The Occupational Employment Statistics (OES) survey is a semiannual mail survey measuring occupational employment and wage rates for wage and salary workers in nonfarm establishments in the United States. Guam, Puerto Rico, and the Virgin Islands are also surveyed, but their data are not included in the national estimates. OES estimates are constructed from a sample of about 1.2 million establishments. Forms are mailed to approximately 200,000 sampled establishments in May and November each year. May 2014 estimates are based on responses from six semiannual panels collected over a 3-year period: May 2014, November 2013, May 2013, November 2012, May 2012, and November 2011. The overall national response rate for the six panels is 74.3 percent based on establishments and 70.5 percent based on weighted sampled employment.
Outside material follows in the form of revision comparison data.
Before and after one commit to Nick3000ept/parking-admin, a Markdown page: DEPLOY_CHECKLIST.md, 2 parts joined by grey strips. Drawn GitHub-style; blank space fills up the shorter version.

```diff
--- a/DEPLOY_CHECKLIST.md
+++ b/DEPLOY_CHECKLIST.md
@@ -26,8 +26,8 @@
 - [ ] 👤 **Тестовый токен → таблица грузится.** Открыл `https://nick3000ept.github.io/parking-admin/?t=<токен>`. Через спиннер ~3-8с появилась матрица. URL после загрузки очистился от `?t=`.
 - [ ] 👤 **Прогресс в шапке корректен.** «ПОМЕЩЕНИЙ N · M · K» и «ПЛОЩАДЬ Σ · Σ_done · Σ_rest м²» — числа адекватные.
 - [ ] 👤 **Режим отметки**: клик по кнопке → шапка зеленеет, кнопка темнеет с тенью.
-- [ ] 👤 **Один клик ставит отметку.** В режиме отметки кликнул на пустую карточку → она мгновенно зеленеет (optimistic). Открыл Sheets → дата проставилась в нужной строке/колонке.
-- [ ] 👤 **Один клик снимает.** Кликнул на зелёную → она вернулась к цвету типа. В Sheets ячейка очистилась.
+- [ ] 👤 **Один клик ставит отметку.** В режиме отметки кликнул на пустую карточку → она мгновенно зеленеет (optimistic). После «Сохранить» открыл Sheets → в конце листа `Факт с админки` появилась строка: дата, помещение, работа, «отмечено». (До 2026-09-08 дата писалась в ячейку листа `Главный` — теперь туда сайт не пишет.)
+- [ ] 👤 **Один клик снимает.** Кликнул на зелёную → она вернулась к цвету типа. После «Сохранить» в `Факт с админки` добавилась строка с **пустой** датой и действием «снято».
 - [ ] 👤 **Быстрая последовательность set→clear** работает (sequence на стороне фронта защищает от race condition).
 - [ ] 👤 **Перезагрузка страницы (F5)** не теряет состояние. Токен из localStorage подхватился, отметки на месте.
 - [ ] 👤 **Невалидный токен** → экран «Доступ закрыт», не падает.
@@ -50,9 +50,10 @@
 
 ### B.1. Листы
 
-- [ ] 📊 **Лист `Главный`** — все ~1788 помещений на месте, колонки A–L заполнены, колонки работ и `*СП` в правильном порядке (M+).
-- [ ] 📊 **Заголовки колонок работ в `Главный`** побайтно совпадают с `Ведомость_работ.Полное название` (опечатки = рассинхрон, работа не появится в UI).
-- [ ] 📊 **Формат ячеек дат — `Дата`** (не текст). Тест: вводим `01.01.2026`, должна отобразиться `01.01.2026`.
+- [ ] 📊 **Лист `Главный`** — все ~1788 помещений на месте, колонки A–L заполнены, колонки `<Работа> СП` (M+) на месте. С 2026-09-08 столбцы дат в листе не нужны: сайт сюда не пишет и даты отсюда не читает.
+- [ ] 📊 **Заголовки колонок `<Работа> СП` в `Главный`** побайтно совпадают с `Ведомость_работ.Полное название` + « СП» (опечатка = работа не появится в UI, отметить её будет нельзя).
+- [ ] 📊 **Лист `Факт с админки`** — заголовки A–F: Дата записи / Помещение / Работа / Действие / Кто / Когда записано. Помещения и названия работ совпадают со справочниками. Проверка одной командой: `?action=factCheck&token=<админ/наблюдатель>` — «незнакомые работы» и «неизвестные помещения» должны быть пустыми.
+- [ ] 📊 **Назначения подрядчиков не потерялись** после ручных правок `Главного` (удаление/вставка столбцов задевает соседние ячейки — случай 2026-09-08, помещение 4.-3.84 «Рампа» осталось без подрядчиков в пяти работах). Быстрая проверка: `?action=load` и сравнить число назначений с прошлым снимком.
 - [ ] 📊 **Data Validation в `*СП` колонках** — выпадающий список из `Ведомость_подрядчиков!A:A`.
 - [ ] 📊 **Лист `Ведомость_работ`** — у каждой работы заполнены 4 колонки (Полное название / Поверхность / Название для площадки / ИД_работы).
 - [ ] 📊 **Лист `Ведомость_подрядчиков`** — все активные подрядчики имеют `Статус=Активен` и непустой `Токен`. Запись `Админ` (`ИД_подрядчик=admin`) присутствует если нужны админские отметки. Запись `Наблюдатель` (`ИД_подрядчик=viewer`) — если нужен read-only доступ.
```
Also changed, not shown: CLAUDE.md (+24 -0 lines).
The unweighted employment of sampled establishments across all six semiannual panels represents approximately 57.1 percent of total national employment. (Response rates are slightly lower for these estimates due to the federal shutdown in October 2013.) For more information about OES concepts and methodology, go to www.bls.gov/news.release/ocwage.tn.htm.

The OES survey provides estimates of employment and hourly and annual wages for wage and salary workers in 22 major occupational groups and 821 detailed occupations for the nation, states, metropolitan statistical areas, metropolitan divisions, and nonmetropolitan areas. In addition, employment and wage estimates for 94 minor groups and 458 broad occupations are available in the national data. OES data by state and metropolitan/nonmetropolitan area are available from www.bls.gov/oes/current/oessrcst.htm and www.bls.gov/oes/current/oessrcma.htm, respectively.

The May 2014 OES estimates are based on the 2010 Standard Occupational Classification (SOC) system and the 2012 North American Industry Classification System (NAICS). Information about the 2010 SOC is available on the BLS website at www.bls.gov/soc and information about the 2012 NAICS is available at www.bls.gov/bls/naics.htm.

Metropolitan area definitions

The substate area data published in this release reflect the standards and definitions established by the U.S. Office of Management and Budget.

Information in this release will be made available to sensory impaired individuals upon request. Voice phone: 202-691-5200; Federal Relay Service: 800-877-8339.

Last Modified Date: Friday, August 28, 2015